However, a more recently developed tracker has been thought of by inventor Ali Javey – an electrical engineering and computer science professor at the University of California-Berkeley – promises to do a lot more than that. His device is able to measure sweat chemicals such as glucose, lactate, sodium and potassium. This would allow the device to track and alert the users of health issues such as dehydration, fatigue and even more.
This officially promises to be the first tracker of its kind for the mere reason that it is able to track multiple chemicals at the same time in a non-invasive manner. This is a great way to gain accurate results when trying to keep your health in check as individual types of tracking would not be able to become meaningful. As soon as the tracker is able to pick up on the chemicals in your sweat, it would immediately transmit data to the synced smartphone.
The way the new tracker is built allow a clear reading of the chemicals in your sweat by employing the help of five different sensors, placed on a flexible circuit board that will take your body temperature into account too. A flexible sensor array is added into the band to ensure continuous analysis and ensure that everything is done real time.
This type of device could turn out to be incredibly useful for individuals who have different types of ailments that affect the level of any of the chemicals that get released through swear.
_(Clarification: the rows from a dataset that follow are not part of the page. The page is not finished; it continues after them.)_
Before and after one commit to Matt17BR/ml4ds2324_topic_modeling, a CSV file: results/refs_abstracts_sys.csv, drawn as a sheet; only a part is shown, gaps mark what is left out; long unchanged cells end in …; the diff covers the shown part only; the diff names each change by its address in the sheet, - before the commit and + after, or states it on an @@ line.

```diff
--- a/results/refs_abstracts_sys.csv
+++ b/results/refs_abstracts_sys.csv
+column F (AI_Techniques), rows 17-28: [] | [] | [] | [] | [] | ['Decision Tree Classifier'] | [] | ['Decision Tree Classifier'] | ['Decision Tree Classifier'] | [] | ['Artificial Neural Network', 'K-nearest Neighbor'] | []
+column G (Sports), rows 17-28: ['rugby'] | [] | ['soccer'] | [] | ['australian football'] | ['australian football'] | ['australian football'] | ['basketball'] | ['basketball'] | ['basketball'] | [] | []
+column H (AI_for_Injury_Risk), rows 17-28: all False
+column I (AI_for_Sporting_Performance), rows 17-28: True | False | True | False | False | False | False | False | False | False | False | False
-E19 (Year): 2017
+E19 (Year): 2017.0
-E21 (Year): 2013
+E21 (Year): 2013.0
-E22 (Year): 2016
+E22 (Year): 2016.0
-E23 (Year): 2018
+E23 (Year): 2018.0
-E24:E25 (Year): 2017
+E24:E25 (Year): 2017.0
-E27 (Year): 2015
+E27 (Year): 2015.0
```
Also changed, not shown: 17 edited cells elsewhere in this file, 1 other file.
The device could pick up on the signal and notify the wearer to take medication or drink water. Furthermore, a professor of integrative biology at the University of California-Berkeley – George Brooks – also claims he hopes to see some application of this type of device as a replacement to regular blood tests to give a non-invasive alternative to patients.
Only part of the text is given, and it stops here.